PROBLEM REQUIREMENTS: Once the images are removed, repeat all of the entries exactly.

DATA FOR THIS EXERCISE:
Content starts
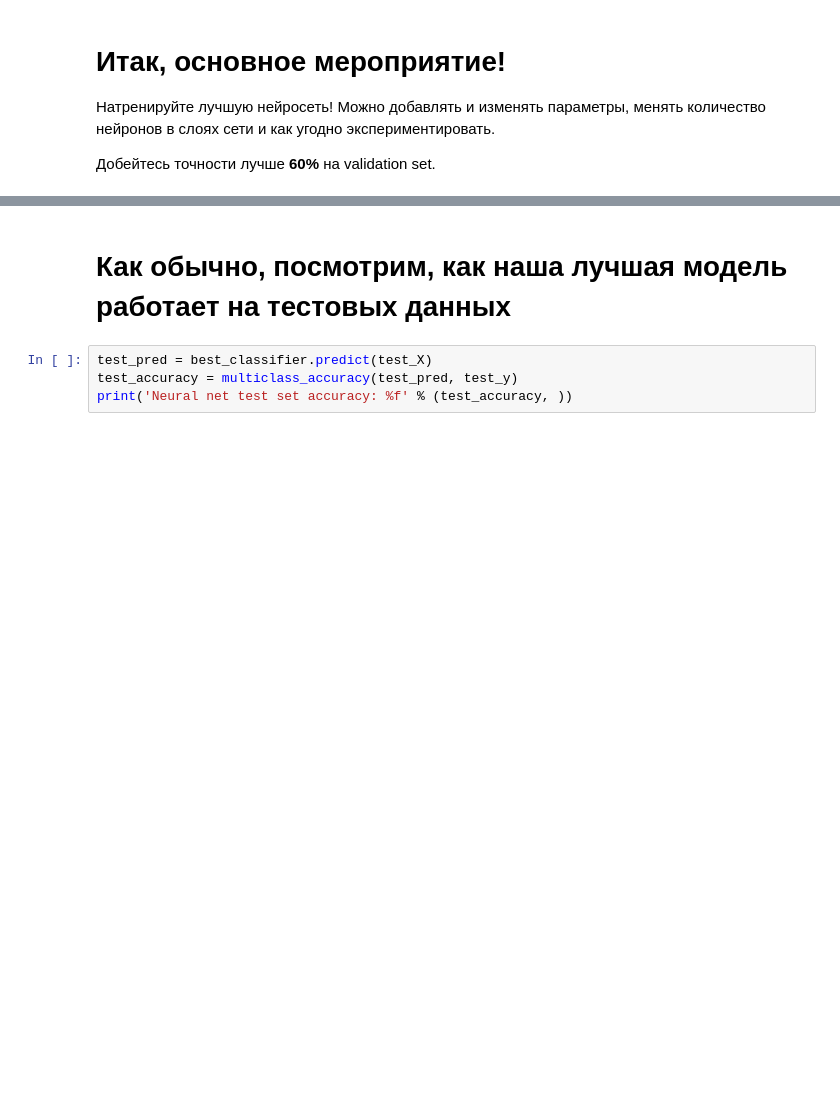
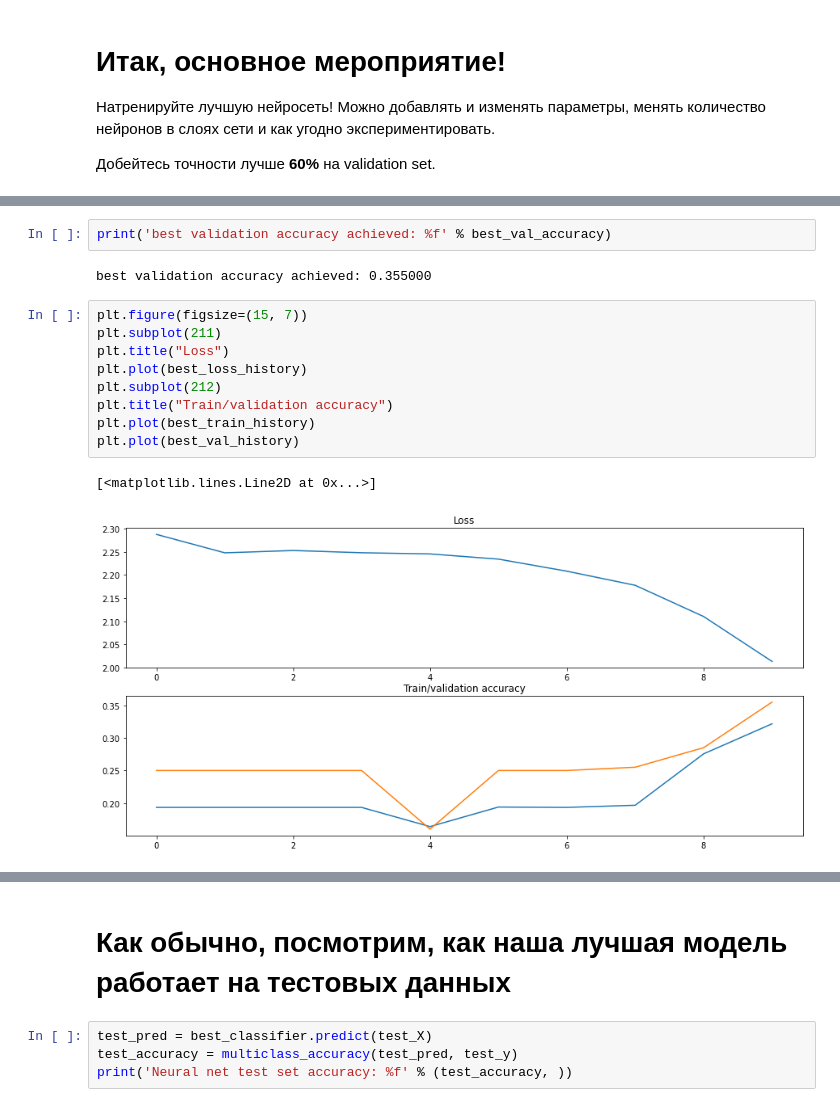
Before and after one commit to caisilus/dlcourse_ai, a Jupyter notebook: assignments/assignment2/Neural Network.ipynb, the cells around one changed output, grey strips where cells are left out. Drawn from its saved outputs; the diff is of its cells as text; blank space fills up the shorter version.

```diff
--- a/assignments/assignment2/Neural Network.ipynb
+++ b/assignments/assignment2/Neural Network.ipynb
@@ -392,0 +414,16 @@ best validation accuracy achieved: 0.133333
+# %%
+print('best validation accuracy achieved: %f' % best_val_accuracy)
+# %% [output]
+best validation accuracy achieved: 0.355000
+# %%
+plt.figure(figsize=(15, 7))
+plt.subplot(211)
+plt.title("Loss")
+plt.plot(best_loss_history)
+plt.subplot(212)
+plt.title("Train/validation accuracy")
+plt.plot(best_train_history)
+plt.plot(best_val_history)
+# %% [output]
+[<matplotlib.lines.Line2D at 0x...>]
+[figure, added]
```
Also changed, not shown: parts of 7 cells of this notebook, 1 other file.
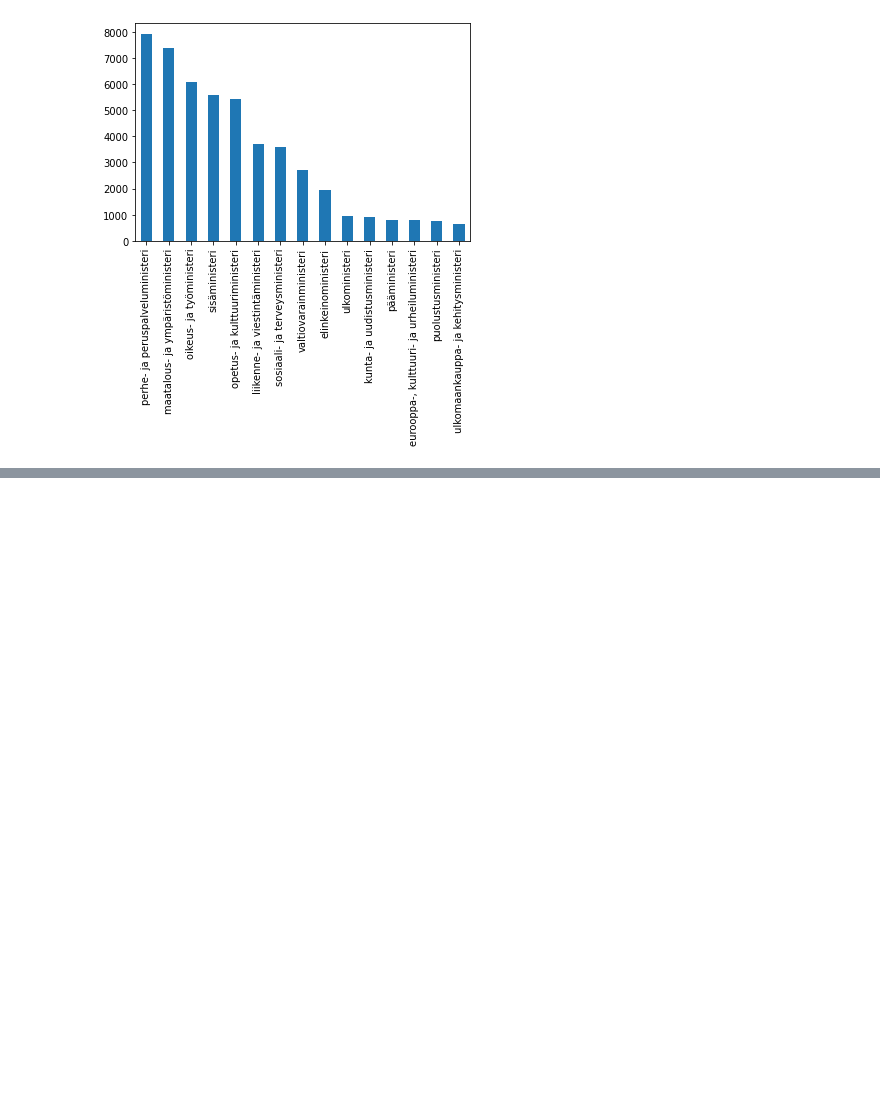
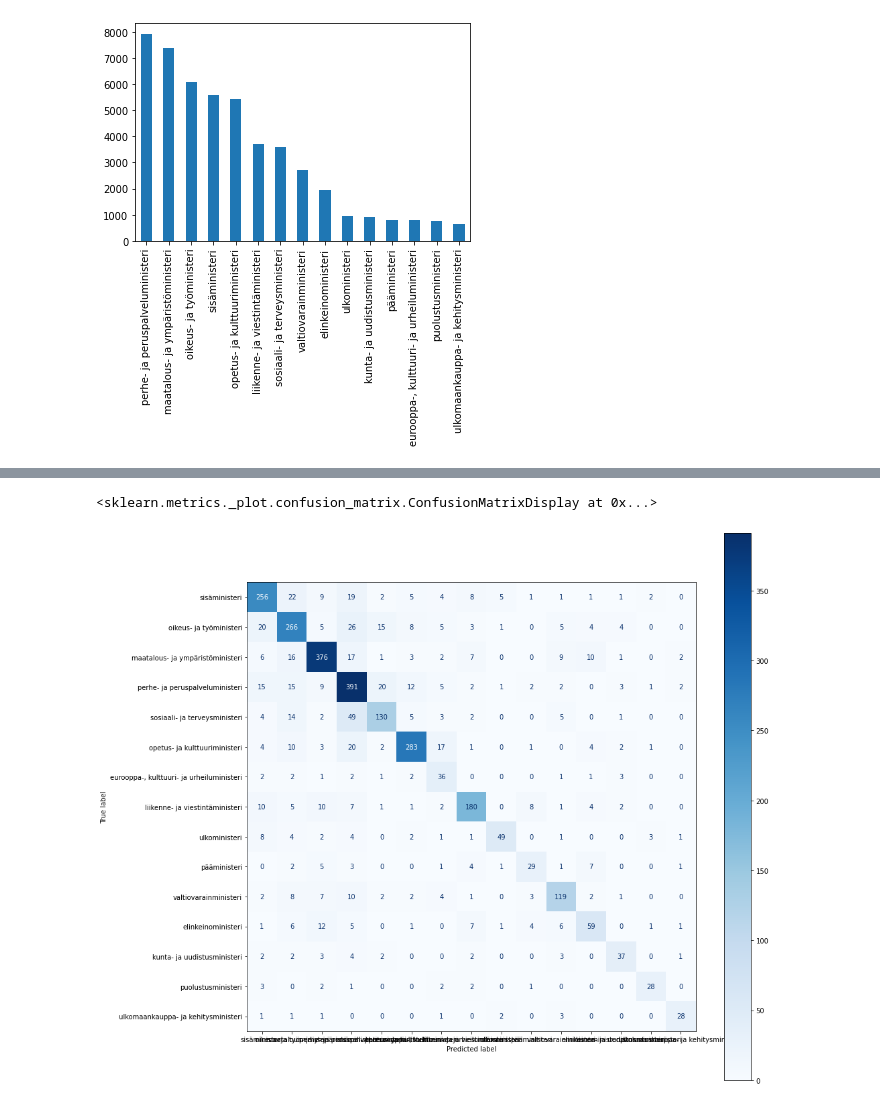
Before and after one commit to SampoImmonen/FinnishBERT-Finetuning, a Jupyter notebook: FinnishBERT Finetune.ipynb, the cells around one changed output, grey strips where cells are left out. Cells and saved outputs as stored; diff of their text form; code cells hidden in the pictures; blank space fills up the shorter version.

```diff
--- a/FinnishBERT Finetune.ipynb
+++ b/FinnishBERT Finetune.ipynb
@@ -147,29 +150,40 @@ BertForSequenceClassification(
 # %%
 from transformers import AdamW, BertForSequenceClassification
 from tqdm.notebook import tqdm
+import warnings
+warnings.filterwarnings('ignore')
 
 #Parameters
-epochs = 2
+epochs = 4
 BATCH_SIZE = 32
 LR=2e-5
 device = 'cuda'
+save_checkpoint = True
 
 print("initializing model")
-model = BertForSequenceClassification.from_pretrained("TurkuNLP/bert-base-finnish-uncased-v1", num_labels=len(labels))
-model.train()
+model = BertForSequenceClassification.from_pretrained("TurkuNLP/bert-base-finnish-uncased-v1", num_labels=len(label_names))
 model.to(device)
 
 print("initializing datasets and optimizer")
 trainloader = DataLoader(trainset, batch_size=BATCH_SIZE, collate_fn=collate_func)
 evalloader = DataLoader(evalset, batch_size=BATCH_SIZE, collate_fn=collate_func)
-optimizer = AdamW(model.parameters(), lr=1e-5)
+optimizer = AdamW(model.parameters(), lr=LR)
+eval_stats_list = []
+
+#print evaluation stats before any training
+eval_stats = evaluation_stats(model, evalloader)
+eval_stats_list.append(eval_stats)
+best_acc = 0
+
+print(eval_stats)
+
 
 print("starting training")
-
 for epoch in range(epochs):
     print(f"starting epoch:{epoch+1}")
     i=0
     losses = []
+    model.train()
     for data in tqdm(trainloader):
         i+=1
 
@@ -182,7 +196,15 @@ for epoch in range(epochs):
         loss.backward()
         optimizer.step()
         losses.append(loss.item())
-    print(sum(losses)/len(losses))
+    print(f"Training Loss Epoch{epoch+1}: {sum(losses)/len(losses)}")
+    eval_stats = evaluation_stats(model, evalloader)
+    if eval_stats[1] > best_acc:
+        best_acc = eval_stats[1]
+        if save_checkpoint:
+            torch.save(model.state_dict(), "bestmodel.pt")
+    print(eval_stats)
+    eval_stats_list.append(eval_stats)
+
 #for data in evalloader
 # %% [output]
 initializing model
@@ -204,0 +236,5 @@ starting epoch:2
+# %%
+from sklearn.metrics import classification_report, confusion_matrix, ConfusionMatrixDisplay
+testset = TextClassificationDataset("data/test.csv")
+testloader = DataLoader(testset, batch_size=BATCH_SIZE, collate_fn=collate_func)
+preds, labels = get_preds(model, testloader)
@@ -204,0 +261,11 @@ starting epoch:2
+# %%
+import matplotlib.pyplot as plt
+%matplotlib inline
+plt.rcParams['figure.figsize'] = [15, 15]
+
+cm = confusion_matrix(labels, preds)
+disp = ConfusionMatrixDisplay(confusion_matrix=cm, display_labels=label_names)
+disp.plot(cmap=plt.cm.Blues, values_format='d')
+# %% [output]
+<sklearn.metrics._plot.confusion_matrix.ConfusionMatrixDisplay at 0x...>
+[figure, added]
```
Also changed, not shown: parts of 11 cells of this notebook, 1 other file.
Content ends
TASK OUTPUT:
Before and after one commit to caisilus/dlcourse_ai, a Jupyter notebook: assignments/assignment2/Neural Network.ipynb, the cells around one changed output, grey strips where cells are left out. Drawn from its saved outputs; the diff is of its cells as text; blank space fills up the shorter version.

```diff
--- a/assignments/assignment2/Neural Network.ipynb
+++ b/assignments/assignment2/Neural Network.ipynb
@@ -392,0 +414,16 @@ best validation accuracy achieved: 0.133333
+# %%
+print('best validation accuracy achieved: %f' % best_val_accuracy)
+# %% [output]
+best validation accuracy achieved: 0.355000
+# %%
+plt.figure(figsize=(15, 7))
+plt.subplot(211)
+plt.title("Loss")
+plt.plot(best_loss_history)
+plt.subplot(212)
+plt.title("Train/validation accuracy")
+plt.plot(best_train_history)
+plt.plot(best_val_history)
+# %% [output]
+[<matplotlib.lines.Line2D at 0x...>]
+[figure, added]
```
Also changed, not shown: parts of 7 cells of this notebook, 1 other file.
Before and after one commit to SampoImmonen/FinnishBERT-Finetuning, a Jupyter notebook: FinnishBERT Finetune.ipynb, the cells around one changed output, grey strips where cells are left out. Cells and saved outputs as stored; diff of their text form; code cells hidden in the pictures; blank space fills up the shorter version.

```diff
--- a/FinnishBERT Finetune.ipynb
+++ b/FinnishBERT Finetune.ipynb
@@ -147,29 +150,40 @@ BertForSequenceClassification(
 # %%
 from transformers import AdamW, BertForSequenceClassification
 from tqdm.notebook import tqdm
+import warnings
+warnings.filterwarnings('ignore')
 
 #Parameters
-epochs = 2
+epochs = 4
 BATCH_SIZE = 32
 LR=2e-5
 device = 'cuda'
+save_checkpoint = True
 
 print("initializing model")
-model = BertForSequenceClassification.from_pretrained("TurkuNLP/bert-base-finnish-uncased-v1", num_labels=len(labels))
-model.train()
+model = BertForSequenceClassification.from_pretrained("TurkuNLP/bert-base-finnish-uncased-v1", num_labels=len(label_names))
 model.to(device)
 
 print("initializing datasets and optimizer")
 trainloader = DataLoader(trainset, batch_size=BATCH_SIZE, collate_fn=collate_func)
 evalloader = DataLoader(evalset, batch_size=BATCH_SIZE, collate_fn=collate_func)
-optimizer = AdamW(model.parameters(), lr=1e-5)
+optimizer = AdamW(model.parameters(), lr=LR)
+eval_stats_list = []
+
+#print evaluation stats before any training
+eval_stats = evaluation_stats(model, evalloader)
+eval_stats_list.append(eval_stats)
+best_acc = 0
+
+print(eval_stats)
+
 
 print("starting training")
-
 for epoch in range(epochs):
     print(f"starting epoch:{epoch+1}")
     i=0
     losses = []
+    model.train()
     for data in tqdm(trainloader):
         i+=1
 
@@ -182,7 +196,15 @@ for epoch in range(epochs):
         loss.backward()
         optimizer.step()
         losses.append(loss.item())
-    print(sum(losses)/len(losses))
+    print(f"Training Loss Epoch{epoch+1}: {sum(losses)/len(losses)}")
+    eval_stats = evaluation_stats(model, evalloader)
+    if eval_stats[1] > best_acc:
+        best_acc = eval_stats[1]
+        if save_checkpoint:
+            torch.save(model.state_dict(), "bestmodel.pt")
+    print(eval_stats)
+    eval_stats_list.append(eval_stats)
+
 #for data in evalloader
 # %% [output]
 initializing model
@@ -204,0 +236,5 @@ starting epoch:2
+# %%
+from sklearn.metrics import classification_report, confusion_matrix, ConfusionMatrixDisplay
+testset = TextClassificationDataset("data/test.csv")
+testloader = DataLoader(testset, batch_size=BATCH_SIZE, collate_fn=collate_func)
+preds, labels = get_preds(model, testloader)
@@ -204,0 +261,11 @@ starting epoch:2
+# %%
+import matplotlib.pyplot as plt
+%matplotlib inline
+plt.rcParams['figure.figsize'] = [15, 15]
+
+cm = confusion_matrix(labels, preds)
+disp = ConfusionMatrixDisplay(confusion_matrix=cm, display_labels=label_names)
+disp.plot(cmap=plt.cm.Blues, values_format='d')
+# %% [output]
+<sklearn.metrics._plot.confusion_matrix.ConfusionMatrixDisplay at 0x...>
+[figure, added]
```
Also changed, not shown: parts of 11 cells of this notebook, 1 other file.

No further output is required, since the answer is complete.